There are the poets of image and emotion and there are the intellectual poets, poets of ideas, and Jon Curley falls solidly in the latter category. The poem from whose text the title of this collection was drawn (more or less), “Existents and Precipitants,” conveys this as well as any other poem in the collection:
Like watching the scene from an angle
As it stretches itself out, grows anamorphic
And between the bodies and their outlines
You can see the widening inner spaces growing
Outer, indications of the ingenious layering effects
of perception which, if stripped, reveals the sub-
phenomena of aura, arriving into this world
from some others:
These we can call the angels of incidence
How often do you read such a short poem – or any poem, for that matter – that contains words like “anamorphic,” and “sub-phenomena”? Even the rhythm of the poem is intellectual, the rhythm not of an event unfolding but of a thought process. “Thought process” is perhaps the best way to characterize Curley’s poems overall. They are not often experiential, in the way highly personal poems are, not emotionally revealing, the way confessional poetry is, but seem to work as explanations—a man standing back and making a case for an idea. Here are the opening lines of “Exhibit B” (itself a title that implies the presentation of a case).
Here in the off-chance oblivion’s staved off
and ordinary life does not fixate itself too lovingly
on itself we can herald some formulations
encrypted as myth but trusted to us as forms
through which we move
Can we agree that deferring out obligations,
those typical hesitations,
only helps to beck us back to where we had come…
And this opening from “Polarities”:
The imposture of doubt
bordering the premise

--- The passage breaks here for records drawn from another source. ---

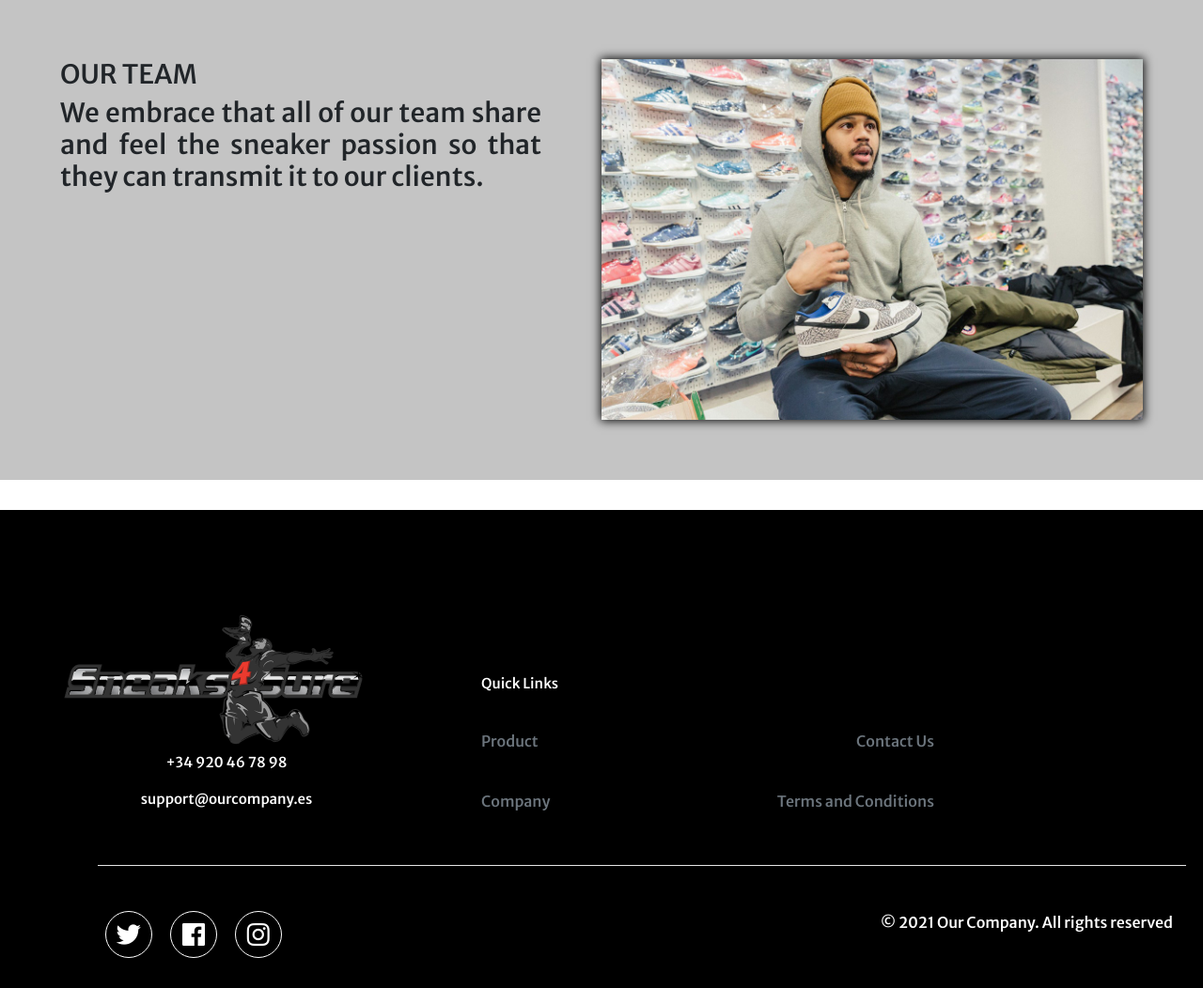
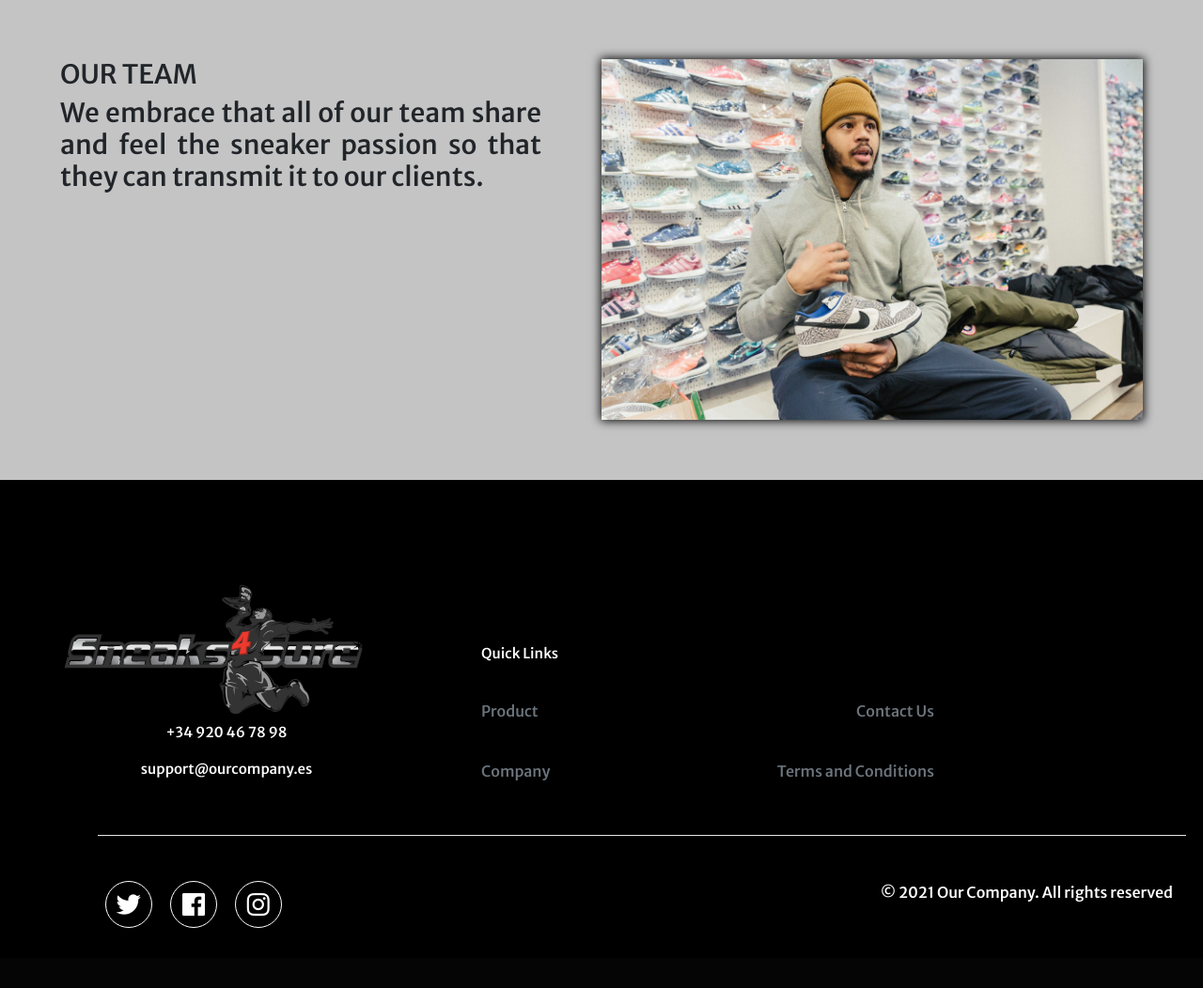
Before and after one commit to JoaquinJPB/DAW1, a PHP site: page /about.html in a window 1280 px wide. Shown: the part 1014-2066 px from the top of the page at 94% size. After the commit the page ends 2002 px from the top, so only its background shows below. Run offline with PHP 8.4, Linux system fonts and the light colour scheme; some libraries are stand-ins or nearby versions.

Commit message:
delete .row from Css

```diff
--- a/style.css
+++ b/style.css
@@ -691,10 +691,6 @@ hr {
     color: black;
 }
 
-.row {
-    margin-top: 2rem;
-}
-
 .section_shop_right h5 {
     color: #c4c4c4;
     font-weight: var(--font-light);
```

colliding with self-impression
I stagger over and over
at the rupture line of tension and release
words and movement
wishing for errancy and ardency…
Occasionally, some more passionate words and feelings do make themselves known in the poems, such as in the line “I stagger over and over” in the poem just quoted. However, even the more intense moments tend to be subsumed in a more intellectual whole. “Body Politics” is a good example of this:
Traumatic impulse in the brain, enhanced tremors
Of terrors, the night cries of the body contemplating
itself encased with mixed signals, chromosomal divination,
the faculty of predestination, preparing for cell division
to go libertarian, arbitrarily, subject to no fathomable
arbitration, the cancer secreting its cells, its selves
going haywire, re-wiring all to anarchy, where state
upends into mirage of sanity then goes weak with the
husbandry of self devouring self, genomic entropy
which calls for nothing but grief and utopia of the gone
Presumably, this is a poem about cancer taking over a body, but it has none of the gritty physicality of other poems I’ve read on the subject, nor the emotionality of someone dealing with impending death.
I also must admit to not always understanding what Curley is trying to say in his poems, though his convincing diction usually makes me believe it is important. And being that convincing is an achievement. The poem “Blake in 1989” exemplifies this so well that I’ll end this review with it, and leave it to the reader to decide if he or she is convinced:
The walls fell. Most ceilings
trembled. Foundations floundered.
Some sundered, some stayed the same.
The firmament was still an umbrella.
Under it, rained change. The watchtower
became voyeur, yet its beacon still
burned. Flies crowded to its beams.
That nine-year-old girl in the crowd,
near the ramparts, imagines herself
a goddess, wandering through
dead furnishings, new futurities.
She wonders how the walls that fell
could keep propped their fearful lies.
I whisper phantoms in her ears.